(Data entries)
****************

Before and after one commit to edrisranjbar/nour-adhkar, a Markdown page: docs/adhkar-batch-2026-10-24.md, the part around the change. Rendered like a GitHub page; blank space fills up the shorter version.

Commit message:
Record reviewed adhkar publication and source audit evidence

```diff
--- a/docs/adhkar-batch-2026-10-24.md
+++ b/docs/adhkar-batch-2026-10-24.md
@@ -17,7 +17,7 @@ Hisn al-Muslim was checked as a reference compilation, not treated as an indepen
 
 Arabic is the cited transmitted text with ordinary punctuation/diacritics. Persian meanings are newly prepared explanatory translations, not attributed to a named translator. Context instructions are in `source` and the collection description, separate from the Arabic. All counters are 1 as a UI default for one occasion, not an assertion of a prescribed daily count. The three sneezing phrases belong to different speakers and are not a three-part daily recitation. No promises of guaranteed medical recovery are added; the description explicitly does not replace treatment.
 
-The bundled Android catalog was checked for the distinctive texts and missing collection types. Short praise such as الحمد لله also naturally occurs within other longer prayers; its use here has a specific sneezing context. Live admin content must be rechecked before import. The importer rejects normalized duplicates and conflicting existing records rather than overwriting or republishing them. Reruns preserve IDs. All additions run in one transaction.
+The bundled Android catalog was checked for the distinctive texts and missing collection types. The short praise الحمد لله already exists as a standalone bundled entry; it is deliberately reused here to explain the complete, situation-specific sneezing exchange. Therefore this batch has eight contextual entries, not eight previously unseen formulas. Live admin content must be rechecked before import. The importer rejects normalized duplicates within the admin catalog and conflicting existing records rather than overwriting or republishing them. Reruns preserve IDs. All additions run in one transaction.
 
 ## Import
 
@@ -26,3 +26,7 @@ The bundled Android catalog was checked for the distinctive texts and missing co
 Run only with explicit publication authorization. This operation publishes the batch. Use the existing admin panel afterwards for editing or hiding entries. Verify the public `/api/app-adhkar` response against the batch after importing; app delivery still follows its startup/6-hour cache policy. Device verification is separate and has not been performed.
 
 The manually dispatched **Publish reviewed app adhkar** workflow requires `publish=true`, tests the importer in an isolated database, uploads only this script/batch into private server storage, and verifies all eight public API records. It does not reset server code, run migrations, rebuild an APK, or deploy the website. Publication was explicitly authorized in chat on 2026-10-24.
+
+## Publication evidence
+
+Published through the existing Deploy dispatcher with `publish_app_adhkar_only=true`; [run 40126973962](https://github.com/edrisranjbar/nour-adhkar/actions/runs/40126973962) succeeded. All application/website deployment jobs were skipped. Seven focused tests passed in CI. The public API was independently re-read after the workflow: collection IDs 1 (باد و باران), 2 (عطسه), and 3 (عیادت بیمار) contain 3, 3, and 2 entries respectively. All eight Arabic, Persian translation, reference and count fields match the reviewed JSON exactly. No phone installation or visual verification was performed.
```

****************

Lines that contain "within" are to be copied from the records above.

-The bundled Android catalog was checked for the distinctive texts and missing collection types. Short praise such as الحمد لله also naturally occurs within other longer prayers; its use here has a specific sneezing context. Live admin content must be rechecked before import. The importer rejects normalized duplicates and conflicting existing records rather than overwriting or republishing them. Reruns preserve IDs. All additions run in one transaction.
+The bundled Android catalog was checked for the distinctive texts and missing collection types. The short praise الحمد لله already exists as a standalone bundled entry; it is deliberately reused here to explain the complete, situation-specific sneezing exchange. Therefore this batch has eight contextual entries, not eight previously unseen formulas. Live admin content must be rechecked before import. The importer rejects normalized duplicates within the admin catalog and conflicting existing records rather than overwriting or republishing them. Reruns preserve IDs. All additions run in one transaction.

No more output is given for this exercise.